### PROVIDED DATA
- - - -
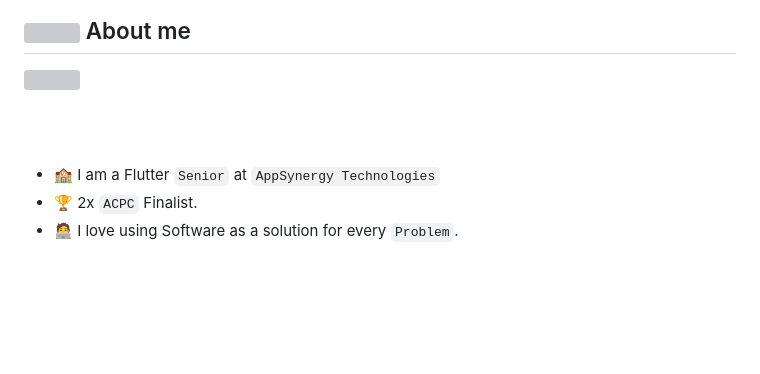
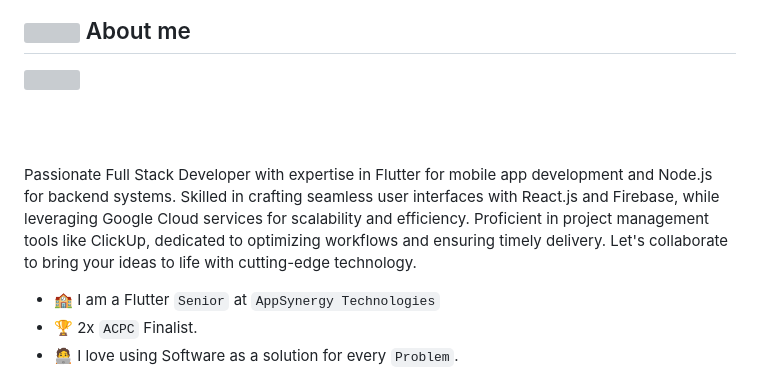
Before and after one commit to wildflu/tests, a Markdown page: README.md, the part around the change. Rendered like a GitHub page; blank space fills up the shorter version; grey boxes are pictures that could not be loaded.

```diff
--- a/README.md
+++ b/README.md
@@ -9,6 +9,8 @@
 <picture> <img align="right" src="https://github.com/7oSkaaa/7oSkaaa/blob/main/Images/Right_Side.gif?raw=true" width = 250px></picture>
 
 <br><br>
+
+Passionate Full Stack Developer with expertise in Flutter for mobile app development and Node.js for backend systems. Skilled in crafting seamless user interfaces with React.js and Firebase, while leveraging Google Cloud services for scalability and efficiency. Proficient in project management tools like ClickUp, dedicated to optimizing workflows and ensuring timely delivery. Let's collaborate to bring your ideas to life with cutting-edge technology.
 
 - :school: I am a Flutter `Senior` at `AppSynergy Technologies`
 - :trophy: 2x `ACPC` Finalist.
```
- - - -
### WHAT YOU NEED TO DO
Pictures stay out; the entries above are to be output exactly as given.

### EXPECTED OUTPUT
Before and after one commit to wildflu/tests, a Markdown page: README.md, the part around the change. Rendered like a GitHub page; blank space fills up the shorter version; grey boxes are pictures that could not be loaded.

```diff
--- a/README.md
+++ b/README.md
@@ -9,6 +9,8 @@
 <picture> <img align="right" src="https://github.com/7oSkaaa/7oSkaaa/blob/main/Images/Right_Side.gif?raw=true" width = 250px></picture>
 
 <br><br>
+
+Passionate Full Stack Developer with expertise in Flutter for mobile app development and Node.js for backend systems. Skilled in crafting seamless user interfaces with React.js and Firebase, while leveraging Google Cloud services for scalability and efficiency. Proficient in project management tools like ClickUp, dedicated to optimizing workflows and ensuring timely delivery. Let's collaborate to bring your ideas to life with cutting-edge technology.
 
 - :school: I am a Flutter `Senior` at `AppSynergy Technologies`
 - :trophy: 2x `ACPC` Finalist.
```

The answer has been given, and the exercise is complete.